Food labelling: another example of needing behaviour-smart policy-makers

The current news about a new food labelling system, ably covered by Ed Gardiner in his blog for the Behavioural Design Lab, reminds me of Daniel Kahneman’s telling point in Thinking Fast and Slow in reference to food labelling in the US. Given the chance, marketing people will prefer to label a food as “90% fat-free”, rather than “10% fat”, because we’ll be more likely to buy it. They’re framing the information in a positive way; for the same reason, we’re more likely to consent to a medical procedure with a 99% survival rate than one with a 1% death rate – though they are, of course, the same operation.

This gives me another chance to say something that, I hope, bears repeating: we need people in policy-making and service-design roles who have a good understanding of decision sciences. If not, we don’t do public services and relationships as well as we might; or, worse, in the public health context, it can mean that those with more interest in short-term sales than health outcomes are able to run rings round policy-makers.

Are some behavioural insights easier to stomach than others?

Every so often, when I’m running workshops on using insights from behavioural sciences, I’m struck by how the reaction to some effects differs from others. I’ve mentioned this before in relation to the use of smileys.
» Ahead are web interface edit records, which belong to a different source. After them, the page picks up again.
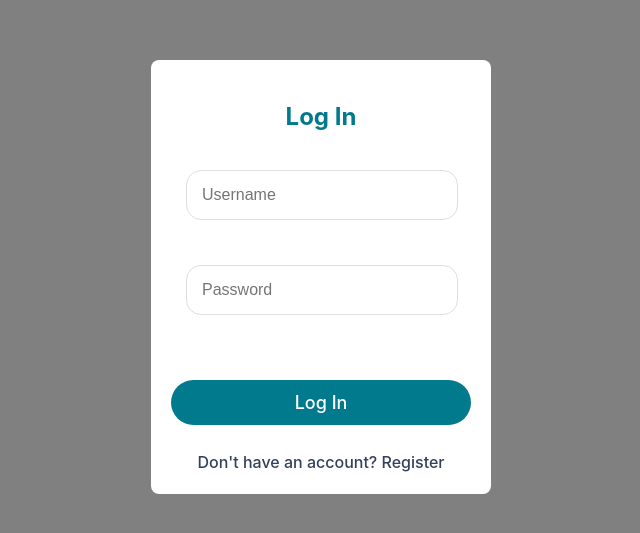
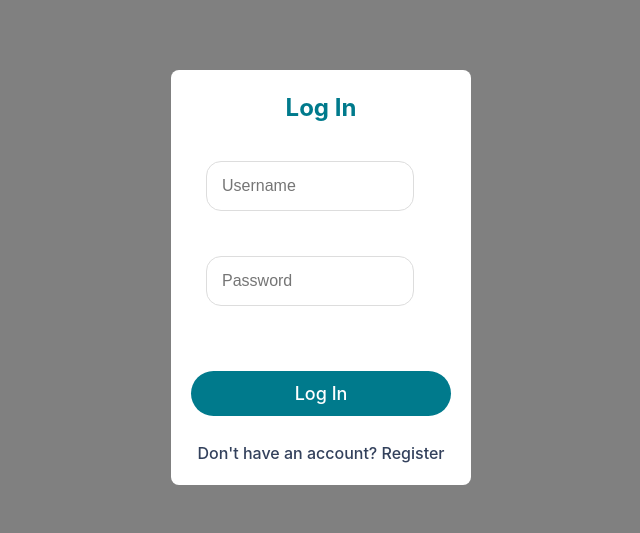
Before and after one commit to Fire-Fairy84/book_swipe_front, a React (Vite) app: page /login in a window 1280 px wide. Shown: the part 123-656 px from the top of the page, without its empty margins (319-959 px from the left). Built offline with nearby package versions, Linux system fonts and the light colour scheme.

Commit message:
global styles and login and register authentication ok

```diff
--- a/src/components/login/styled.js
+++ b/src/components/login/styled.js
@@ -10,9 +10,6 @@
   background-size: cover;
   width: 100vw; /* Asegura que el contenedor ocupe todo el ancho */
   height: 100vh; /* Asegura que el contenedor ocupe toda la altura */
-  margin: 0;
-  padding: 0;
-  box-sizing: border-box;
 `;
 
 export const FormWrapper = styled.form`
--- /dev/null
+++ b/src/globalStyle.js
@@ -0,0 +1,17 @@
+import { createGlobalStyle } from "styled-components";
+
+const GlobalStyle = createGlobalStyle`
+* {
+    margin: 0;
+    padding: 0;
+    box-sizing: border-box;
+}
+
+
+html, body {
+    height: 100%;
+    font-family: 'Inter', sans-serif;
+}
+`;
+
+export default GlobalStyle;
--- a/src/main.jsx
+++ b/src/main.jsx
@@ -1,12 +1,13 @@
 import React from "react";
 import ReactDOM from "react-dom/client";
-
+import GlobalStyle from "./globalStyle";
 import { RouterProvider } from "react-router-dom";
 import { router } from "./router";
 import "./index.css";
 
 ReactDOM.createRoot(document.getElementById("root")).render(
   <React.StrictMode>
+    <GlobalStyle />
     <RouterProvider router={router} />
   </React.StrictMode>
 );
```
And I think I’ve noticed that, in public services and policy, some effects have been used more readily than others. The example of organ donation, with policy makers in England choosing to use exposure effect and those in Wales using defaults is a good example.

So I now have a theory: that there are some behavioural effects that can be understood and accepted even with the ‘rational-agent’ model. Of course people are more likely to do something if you make it the thing that happens unless they act! And of course people are more likely to do something if you ask them to do it! I can believe these two things without accepting that my instincts are perfectly adapted to an environment very unlike the one I live in.

I hadn’t really put two and two together when I did my talk last week for Political Innovation. I don’t think it would have changed my argument, but it might have made it more nuanced.

So, is there a set of insights from behavioural sciences that decision makers (and people generally) are more comfortable with, because they don’t fundamentally challenge our learned understanding of what people are like (that is, basically in control of our actions, and largely acting with purpose)? And a set that are more troubling, because they alert us to how driven we are by herd instincts and evolutionary imperatives? The latter set would include hyperbolic discounting, social proof and many others.

Am I on to something? Is this a new insight, or so obvious that no-one has bothered to point it out? Or does this sort of analysis already exist? Let me know.